[User interface change data]
================================

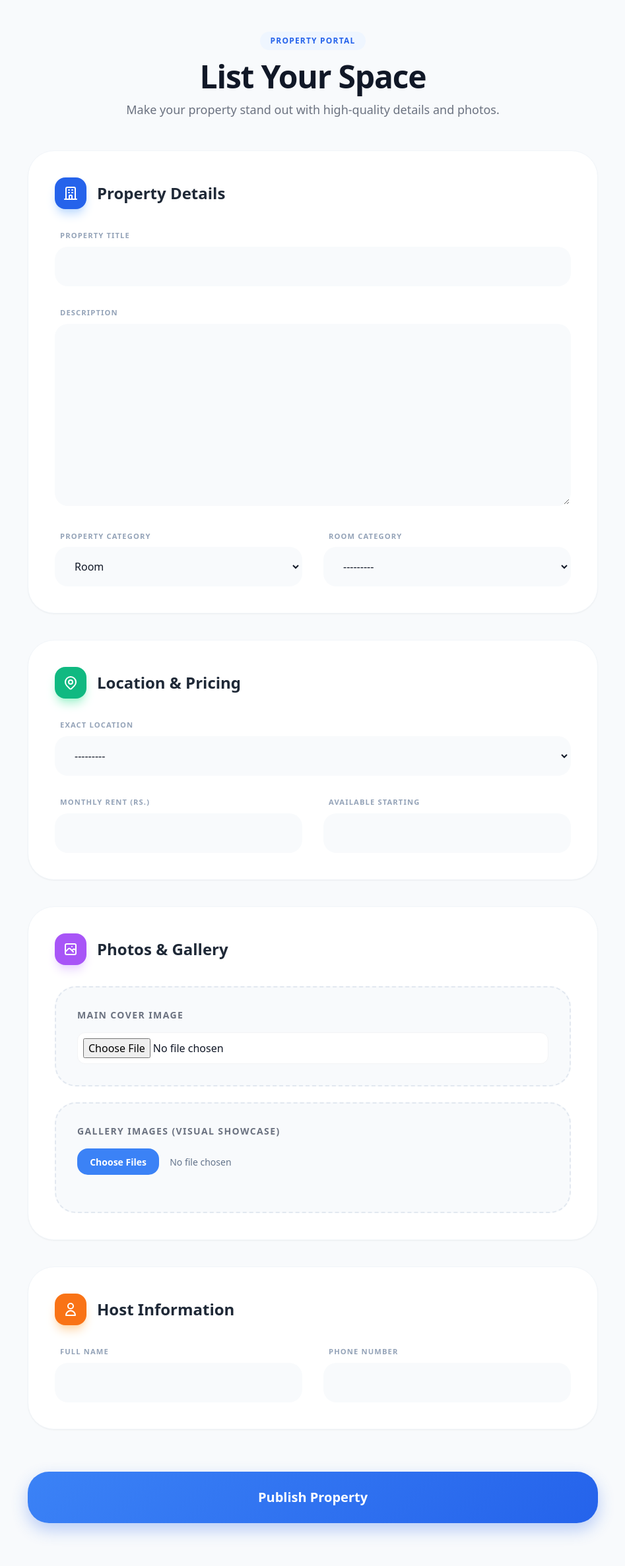
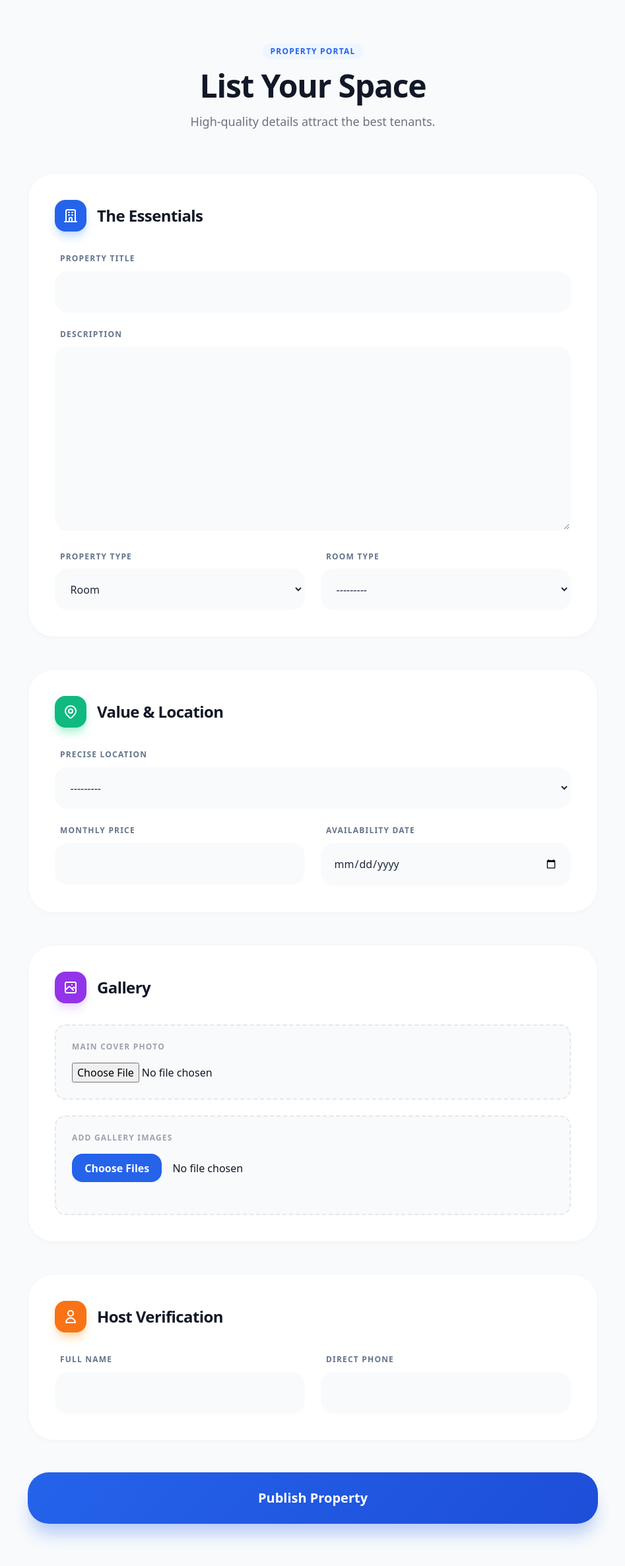
Before and after one commit to Nishan-22/roomfinder, a Django app: page /add/ in a window 1280 px wide. Shown: the part 73-2447 px from the top of the page at 66% size, without its empty margins (166-1113 px from the left). Before the commit the page ends 2402 px from the top, so only its background shows below. Run offline with Django 5.2, Linux system fonts and the light colour scheme; the visitor is signed in with stand-in values (Sample User, id 1); some libraries are stand-ins or nearby versions.

Commit message:
Fix forms, gallery, modal viewer, cloudinary config

```diff
--- a/rooms/forms.py
+++ b/rooms/forms.py
@@ -8,8 +8,9 @@ class RoomForm(forms.ModelForm):
     class Meta:
         model = Room
         exclude = ['owner', 'created_at']
-
-
+        widgets = {
+            'available_from': forms.DateInput(attrs={'type': 'date'})
+        }
 class RegisterForm(UserCreationForm):
     email = forms.EmailField()
 
--- a/rooms/templates/rooms/room_form.html
+++ b/rooms/templates/rooms/room_form.html
@@ -1,272 +1,189 @@
 {% extends "base.html" %}
-{% block title %}Property Listing | RoomFinder{% endblock %}
+{% block title %}{{ form.instance.pk|yesno:"Refine Listing,List Your Space" }} | RoomFinder{% endblock %}
 
 {% block content %}
-<div class="max-w-4xl mx-auto px-4 py-12 animate-fade-in selection:bg-blue-100">
+<div id="scroll-progress" class="fixed top-[73px] left-0 h-1 bg-blue-600 z-[60] transition-all duration-300" style="width: 0%"></div>
 
-    <div class="mb-12 text-center">
-        <span class="inline-block px-4 py-1.5 mb-4 text-xs font-bold tracking-widest text-blue-600 uppercase bg-blue-50 dark:bg-blue-900/30 rounded-full">
+<div class="max-w-4xl mx-auto px-4 py-16 animate-fade-in">
+
+    <div class="mb-16 text-center">
+        <span class="inline-block py-1 px-3 rounded-full bg-blue-50 dark:bg-blue-900/30 text-blue-600 dark:text-blue-400 text-xs font-black uppercase tracking-widest mb-4">
             Property Portal
         </span>
-        <h2 class="text-4xl md:text-5xl font-black text-gray-900 dark:text-white tracking-tight">
+        <h2 class="text-5xl font-black tracking-tight text-gray-900 dark:text-white">
             {{ form.instance.pk|yesno:"Refine Listing,List Your Space" }}
         </h2>
-        <p class="text-gray-500 dark:text-gray-400 mt-3 text-lg">
-            Make your property stand out with high-quality details and photos.
-        </p>
+        <p class="text-gray-500 dark:text-gray-400 mt-4 text-lg">High-quality details attract the best tenants.</p>
     </div>
 
-    <form method="POST" enctype="multipart/form-data" class="space-y-10">
+    <form method="POST" enctype="multipart/form-data" class="space-y-12">
         {% csrf_token %}
-        {{ form.non_field_errors }}
 
-        <div class="card group shadow-sm hover:shadow-xl transition-shadow duration-500">
-            <div class="flex items-center mb-8">
-                <div class="p-3 bg-blue-600 rounded-2xl shadow-lg shadow-blue-200 dark:shadow-none mr-4">
-                    <svg class="w-6 h-6 text-white" fill="none" stroke="currentColor" viewBox="0 0 24 24"><path stroke-linecap="round" stroke-linejoin="round" stroke-width="2" d="M19 21V5a2 2 0 00-2-2H7a2 2 0 00-2 2v16m14 0h2m-2 0h-5m-9 0H3m2 0h5M9 7h1m-1 4h1m4-4h1m-1 4h1m-5 10v-5a1 1 0 011-1h2a1 1 0 011 1v5m-4 0h4"/></svg>
+        {% if form.errors %}
+        <div class="p-6 bg-red-50 dark:bg-red-900/20 border-l-4 border-red-500 rounded-2xl animate-bounce">
+            <div class="flex items-center mb-2">
+                <svg class="w-5 h-5 text-red-600 mr-2" fill="currentColor" viewBox="0 0 20 20"><path fill-rule="evenodd" d="M18 10a8 8 0 11-16 0 8 8 0 0116 0zm-7 4a1 1 0 11-2 0 1 1 0 012 0zm-1-9a1 1 0 00-1 1v4a1 1 0 102 0V6a1 1 0 00-1-1z" clip-rule="evenodd"></path></svg>
+                <strong class="text-red-800 dark:text-red-300">Please review the following:</strong>
             </div>
-                <h3 class="text-2xl font-black text-gray-800 dark:text-gray-100">Property Details</h3>
+            <ul class="list-disc list-inside text-sm text-red-700 dark:text-red-400 space-y-1">
+                {% for field in form %}{% for error in field.errors %}<li>{{ field.label }}: {{ error }}</li>{% endfor %}{% endfor %}
+                {% for error in form.non_field_errors %}<li>{{ error }}</li>{% endfor %}
+            </ul>
+        </div>
+        {% endif %}
+
+        <div class="card group">
+            <div class="flex items-center space-x-4 mb-8">
+                <div class="w-12 h-12 bg-blue-600 rounded-2xl flex items-center justify-center text-white shadow-lg shadow-blue-200 dark:shadow-none">
+                    <svg class="w-6 h-6" fill="none" stroke="currentColor" viewBox="0 0 24 24"><path stroke-linecap="round" stroke-linejoin="round" stroke-width="2" d="M19 21V5a2 2 0 00-2-2H7a2 2 0 00-2 2v16m14 0h2m-2 0h-5m-9 0H3m2 0h5M9 7h1m-1 4h1m4-4h1m-1 4h1m-5 10v-5a1 1 0 011-1h2a1 1 0 011 1v5m-4 0h4"/></svg>
+                </div>
+                <h3 class="text-2xl font-black tracking-tight">The Essentials</h3>
             </div>
 
-            <div class="grid grid-cols-1 md:grid-cols-2 gap-8 custom-form">
-                <div class="md:col-span-2 field-wrapper">
+            <div class="grid gap-6 custom-form">
+                <div class="field-group">
                     <label>Property Title</label>
                     {{ form.title }}
                 </div>
-                <div class="md:col-span-2 field-wrapper">
+                <div class="field-group">
                     <label>Description</label>
                     {{ form.description }}
                 </div>
-                <div class="field-wrapper">
-                    <label>Property Category</label>
-                    {{ form.property_type }}
-                </div>
-                <div class="field-wrapper">
-                    <label>Room Category</label>
-                    {{ form.room_type }}
+                <div class="grid md:grid-cols-2 gap-6">
+                    <div class="field-group"><label>Property Type</label>{{ form.property_type }}</div>
+                    <div class="field-group"><label>Room Type</label>{{ form.room_type }}</div>
                 </div>
             </div>
         </div>
 
-        <div class="card shadow-sm hover:shadow-xl transition-shadow duration-500">
-            <div class="flex items-center mb-8">
-                <div class="p-3 bg-emerald-500 rounded-2xl shadow-lg shadow-emerald-200 dark:shadow-none mr-4">
-                    <svg class="w-6 h-6 text-white" fill="none" stroke="currentColor" viewBox="0 0 24 24"><path stroke-linecap="round" stroke-linejoin="round" stroke-width="2" d="M17.657 16.657L13.414 20.9a1.998 1.998 0 01-2.827 0l-4.244-4.243a8 8 0 1111.314 0z"/><path stroke-linecap="round" stroke-linejoin="round" stroke-width="2" d="M15 11a3 3 0 11-6 0 3 3 0 016 0z"/></svg>
+        <div class="card">
+            <div class="flex items-center space-x-4 mb-8">
+                <div class="w-12 h-12 bg-emerald-500 rounded-2xl flex items-center justify-center text-white shadow-lg shadow-emerald-200 dark:shadow-none">
+                    <svg class="w-6 h-6" fill="none" stroke="currentColor" viewBox="0 0 24 24"><path stroke-linecap="round" stroke-linejoin="round" stroke-width="2" d="M17.657 16.657L13.414 20.9a1.998 1.998 0 01-2.827 0l-4.244-4.243a8 8 0 1111.314 0z"/><path stroke-linecap="round" stroke-linejoin="round" stroke-width="2" d="M15 11a3 3 0 11-6 0 3 3 0 016 0z"/></svg>
                 </div>
-                <h3 class="text-2xl font-black text-gray-800 dark:text-gray-100">Location & Pricing</h3>
+                <h3 class="text-2xl font-black tracking-tight">Value & Location</h3>
             </div>
-            <div class="grid grid-cols-1 md:grid-cols-2 gap-8 custom-form">
-                <div class="md:col-span-2 field-wrapper">
-                    <label>Exact Location</label>
-                    {{ form.location }}
-                </div>
-                <div class="field-wrapper">
-                    <label>Monthly Rent (Rs.)</label>
-                    {{ form.price }}
-                </div>
-                <div class="field-wrapper">
-                    <label>Available Starting</label>
-                    {{ form.available_from }}
+
+            <div class="grid gap-6 custom-form">
+                <div class="field-group"><label>Precise Location</label>{{ form.location }}</div>
+                <div class="grid md:grid-cols-2 gap-6">
+                    <div class="field-group"><label>Monthly Price</label>{{ form.price }}</div>
+                    <div class="field-group"><label>Availability Date</label>{{ form.available_from }}</div>
                 </div>
             </div>
         </div>
 
-        <div class="card shadow-sm hover:shadow-xl transition-shadow duration-500">
-            <div class="flex items-center mb-8">
-                <div class="p-3 bg-purple-500 rounded-2xl shadow-lg shadow-purple-200 dark:shadow-none mr-4">
-                    <svg class="w-6 h-6 text-white" fill="none" stroke="currentColor" viewBox="0 0 24 24"><path stroke-linecap="round" stroke-linejoin="round" stroke-width="2" d="M4 16l4.586-4.586a2 2 0 012.828 0L16 16m-2-2l1.586-1.586a2 2 0 012.828 0L20 14m-6-6h.01M6 20h12a2 2 0 002-2V6a2 2 0 00-2-2H6a2 2 0 00-2 2v12a2 2 0 002 2z"/></svg>
+        <div class="card">
+            <div class="flex items-center space-x-4 mb-8">
+                <div class="w-12 h-12 bg-purple-600 rounded-2xl flex items-center justify-center text-white shadow-lg shadow-purple-200 dark:shadow-none">
+                    <svg class="w-6 h-6" fill="none" stroke="currentColor" viewBox="0 0 24 24"><path stroke-linecap="round" stroke-linejoin="round" stroke-width="2" d="M4 16l4.586-4.586a2 2 0 012.828 0L16 16m-2-2l1.586-1.586a2 2 0 012.828 0L20 14m-6-6h.01M6 20h12a2 2 0 002-2V6a2 2 0 00-2-2H6a2 2 0 00-2 2v12a2 2 0 002 2z"/></svg>
                 </div>
-                <h3 class="text-2xl font-black text-gray-800 dark:text-gray-100">Photos & Gallery</h3>
+                <h3 class="text-2xl font-black tracking-tight">Gallery</h3>
             </div>
 
             <div class="space-y-6">
-                <div class="upload-box group/upload">
-                    <label class="block text-sm font-bold text-gray-500 dark:text-gray-400 uppercase tracking-widest mb-4">Main Cover Image</label>
-                    <div class="bg-white dark:bg-gray-800 p-2 rounded-xl border border-gray-100 dark:border-gray-700">
+                <div class="p-6 bg-gray-50 dark:bg-gray-950 rounded-2xl border-2 border-dashed border-gray-200 dark:border-gray-800">
+                    <label class="block text-xs font-black text-gray-400 uppercase tracking-widest mb-4">Main Cover Photo</label>
                     {{ form.image }}
                 </div>
-                </div>
 
-                <div class="upload-box group/upload">
-                    <label class="block text-sm font-bold text-gray-500 dark:text-gray-400 uppercase tracking-widest mb-4">Gallery Images (Visual Showcase)</label>
+                <div class="p-6 bg-gray-50 dark:bg-gray-950 rounded-2xl border-2 border-dashed border-gray-200 dark:border-gray-800">
+                    <label class="block text-xs font-black text-gray-400 uppercase tracking-widest mb-4">Add Gallery Images</label>
                     <input type="file" name="gallery_images" id="gallery-input" multiple accept="image/*" class="file-input">
-
-                    <div id="preview-grid" class="grid grid-cols-3 sm:grid-cols-4 md:grid-cols-6 gap-4 mt-6"></div>
+                    <div id="preview-grid" class="grid grid-cols-3 md:grid-cols-4 gap-4 mt-6"></div>
                 </div>
 
                 {% if form.instance.pk and form.instance.images.all %}
-<div class="pt-6 border-t border-gray-100 dark:border-gray-700">
-    <p class="text-xs font-black text-gray-400 uppercase tracking-widest mb-4">
-        Currently Published Gallery (Select to Remove)
-    </p>
-
-    <div class="grid grid-cols-4 md:grid-cols-6 gap-4">
+                <div class="pt-6 border-t border-gray-100 dark:border-gray-800">
+                    <p class="font-black text-sm text-gray-400 uppercase tracking-widest mb-4">Current Gallery (Select to Remove)</p>
+                    <div class="grid grid-cols-3 md:grid-cols-5 gap-3">
                         {% for img in form.instance.images.all %}
-        <label class="relative group cursor-pointer">
-            <img src="{{ img.image.url }}" class="w-full h-20 object-cover rounded-xl">
-
-            <!-- DELETE CHECKBOX -->
+                        <label class="relative group cursor-pointer aspect-square overflow-hidden rounded-xl">
+                            <img src="{{ img.image.url }}" class="w-full h-full object-cover group-hover:scale-110 transition duration-500">
                             <input type="checkbox" name="delete_images" value="{{ img.id }}"
-                   class="absolute top-2 right-2 w-5 h-5 accent-red-600 cursor-pointer">
-
-            <div class="absolute inset-0 bg-red-600/70 opacity-0 group-hover:opacity-100 transition flex items-center justify-center text-white text-xs font-bold rounded-xl">
-                Mark Delete
-            </div>
+                                   class="absolute top-2 right-2 w-5 h-5 accent-red-600 rounded shadow-lg">
+                            <div class="absolute inset-0 bg-red-500/10 opacity-0 group-hover:opacity-100 transition-opacity"></div>
                         </label>
                         {% endfor %}
                     </div>
                 </div>
                 {% endif %}
-
             </div>
         </div>
 
-        <div class="card shadow-sm hover:shadow-xl transition-shadow duration-500">
-            <div class="flex items-center mb-8">
-                <div class="p-3 bg-orange-500 rounded-2xl shadow-lg shadow-orange-200 dark:shadow-none mr-4">
-                    <svg class="w-6 h-6 text-white" fill="none" stroke="currentColor" viewBox="0 0 24 24"><path stroke-linecap="round" stroke-linejoin="round" stroke-width="2" d="M16 7a4 4 0 11-8 0 4 4 0 018 0zM12 14a7 7 0 00-7 7h14a7 7 0 00-7-7z"/></svg>
+        <div class="card">
+            <div class="flex items-center space-x-4 mb-8">
+                <div class="w-12 h-12 bg-orange-500 rounded-2xl flex items-center justify-center text-white shadow-lg shadow-orange-200 dark:shadow-none">
+                    <svg class="w-6 h-6" fill="none" stroke="currentColor" viewBox="0 0 24 24"><path stroke-linecap="round" stroke-linejoin="round" stroke-width="2" d="M16 7a4 4 0 11-8 0 4 4 0 018 0zM12 14a7 7 0 00-7 7h14a7 7 0 00-7-7z"/></svg>
                 </div>
-                <h3 class="text-2xl font-black text-gray-800 dark:text-gray-100">Host Information</h3>
+                <h3 class="text-2xl font-black tracking-tight">Host Verification</h3>
             </div>
-            <div class="grid grid-cols-1 md:grid-cols-2 gap-8 custom-form">
-                <div class="field-wrapper">
-                    <label>Full Name</label>
-                    {{ form.owner_name }}
-                </div>
-                <div class="field-wrapper">
-                    <label>Phone Number</label>
-                    {{ form.contact_number }}
-                </div>
+
+            <div class="grid md:grid-cols-2 gap-6 custom-form">
+                <div class="field-group"><label>Full Name</label>{{ form.owner_name }}</div>
+                <div class="field-group"><label>Direct Phone</label>{{ form.contact_number }}</div>
             </div>
         </div>
 
-        <div class="pt-6">
-            <button type="submit" class="submit-btn active:scale-[0.98] transition-all">
+        <button type="submit" class="submit-btn hover:-translate-y-1 active:scale-95">
             {{ form.instance.pk|yesno:"Save Changes,Publish Property" }}
         </button>
-        </div>
     </form>
 </div>
 
 <style>
-.card {
-    background: white;
-    border-radius: 2.5rem;
-    padding: 2.5rem;
-    border: 1px solid #f1f5f9;
+    .card { background: white; padding: 2.5rem; border-radius: 2.5rem; border: 1px solid #f1f5f9; box-shadow: 0 4px 6px -1px rgba(0,0,0,0.02); transition: transform 0.3s; }
+    .dark .card { background: #0f172a; border-color: #1e293b; box-shadow: none; }
+
+    .field-group label { display: block; font-size: 0.75rem; font-weight: 800; text-transform: uppercase; letter-spacing: 0.1em; color: #64748b; margin-bottom: 0.6rem; padding-left: 0.5rem; }
+
+    .custom-form input, .custom-form textarea, .custom-form select {
+        width: 100%; padding: 1.1rem; border-radius: 1.25rem; background: #f8fafc; border: 2px solid transparent;
+        transition: all 0.3s; color: #1e293b; outline: none; font-weight: 500;
     }
-.dark .card {
-    background: #1e293b;
-    border-color: #334155;
-    box-shadow: none;
+    .dark .custom-form input, .dark .custom-form textarea, .dark .custom-form select { background: #1e293b; color: #f8fafc; }
+    .custom-form input:focus { border-color: #2563eb; background: white; box-shadow: 0 0 0 4px rgba(37, 99, 235, 0.1); }
+
+    .file-input::file-selector-button {
+        background: #2563eb; color: white; border: none; padding: 0.6rem 1.2rem; border-radius: 1rem; font-weight: 800; margin-right: 1rem; transition: 0.3s;
     }
-.field-wrapper label {
-    display: block;
-    font-size: 0.7rem;
-    font-weight: 800;
-    color: #94a3b8;
-    text-transform: uppercase;
-    letter-spacing: 0.1em;
-    margin-left: 0.5rem;
-    margin-bottom: 0.5rem;
-}
-.custom-form input, .custom-form select, .custom-form textarea {
-    width: 100%;
-    padding: 1rem 1.5rem;
-    background: #f8fafc;
-    border-radius: 1.25rem;
-    border: 2px solid transparent;
-    transition: all 0.3s ease;
-    outline: none;
-}
-.dark .custom-form input, .dark .custom-form select, .dark .custom-form textarea {
-    background: #0f172a;
-    color: white;
-}
-.custom-form input:focus {
-    border-color: #3b82f6;
-    background: white;
-    box-shadow: 0 0 0 5px rgba(59, 130, 246, 0.1);
-}
-.dark .custom-form input:focus {
-    background: #1e293b;
-}
-.upload-box {
-    padding: 2rem;
-    border: 2px dashed #e2e8f0;
-    border-radius: 2rem;
-    background: #f8fafc;
-    transition: all 0.3s ease;
-}
-.dark .upload-box {
-    background: #0f172a;
-    border-color: #334151;
-}
-.upload-box:hover {
-    border-color: #3b82f6;
-    background: #f1f5f9;
-}
-.dark .upload-box:hover { background: #1e293b; }
+    .file-input::file-selector-button:hover { background: #1e40af; }
 
-.file-input {
-    width: 100%;
-    font-size: 0.875rem;
-    color: #64748b;
-}
-.file-input::file-selector-button {
-    background: #3b82f6;
-    color: white;
-    border: none;
-    padding: 0.6rem 1.2rem;
-    border-radius: 1rem;
-    font-weight: 800;
-    margin-right: 1rem;
-    cursor: pointer;
-    transition: 0.3s;
-}
-.file-input::file-selector-button:hover {
-    background: #2563eb;
-    transform: scale(1.05);
-}
-.thumb {
-    border-radius: 1.25rem;
-    height: 90px;
-    width: 100%;
-    object-fit: cover;
-    border: 3px solid #fff;
-    box-shadow: 0 4px 10px rgba(0,0,0,0.1);
-    animation: scaleIn 0.3s ease-out;
-}
-@keyframes scaleIn { from { transform: scale(0.8); opacity: 0; } to { transform: scale(1); opacity: 1; } }
+    .thumb-preview { height: 90px; width: 100%; object-fit: cover; border-radius: 1rem; animation: slideUp 0.4s ease-out forwards; }
 
     .submit-btn {
-    width: 100%;
-    background: linear-gradient(135deg, #3b82f6 0%, #2563eb 100%);
-    color: white;
-    font-size: 1.25rem;
-    font-weight: 900;
-    padding: 1.5rem;
-    border-radius: 2rem;
-    box-shadow: 0 10px 25px rgba(37, 99, 235, 0.3);
+        width: 100%; padding: 1.5rem; font-weight: 900; background: linear-gradient(135deg, #2563eb 0%, #1d4ed8 100%);
+        color: white; border-radius: 2rem; font-size: 1.25rem; box-shadow: 0 20px 25px -5px rgba(37, 99, 235, 0.3); transition: all 0.3s;
     }
+
+    @keyframes slideUp { from { opacity: 0; transform: translateY(10px); } to { opacity: 1; transform: translateY(0); } }
 </style>
 
 <script>
+    // --- Gallery Preview Logic ---
     document.getElementById('gallery-input').addEventListener('change', function(e) {
         const grid = document.getElementById('preview-grid');
         grid.innerHTML = '';
         [...e.target.files].forEach(file => {
             const reader = new FileReader();
             reader.onload = function(event) {
-            const wrapper = document.createElement('div');
                 const img = document.createElement('img');
                 img.src = event.target.result;
-            img.className = "thumb";
+                img.className = "thumb-preview";
                 grid.appendChild(img);
             }
             reader.readAsDataURL(file);
         });
     });
+
+    // --- Scroll Progress Logic ---
+    window.addEventListener('scroll', () => {
+        const h = document.documentElement,
+              b = document.body,
+              st = 'scrollTop',
+              sh = 'scrollHeight';
+        const percent = (h[st]||b[st]) / ((h[sh]||b[sh]) - h.clientHeight) * 100;
+        document.getElementById('scroll-progress').style.width = percent + '%';
+    });
 </script>
-
 {% endblock %}
```
Also changed, not shown: rooms/models.py (+22 -11 lines), rooms/templates/rooms/room_detail.html (+32 -7 lines), rooms/ap3_dFBylzA.jpg (added), rooms/migrations/0006_alter_room_owner_alter_room_price.py (added). Lines whose indentation alone changed are shown as unchanged.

================================

### Work request
Some lines above may hold the word "endfor"; say how many do, giving nothing besides the number.

### Exercise output
3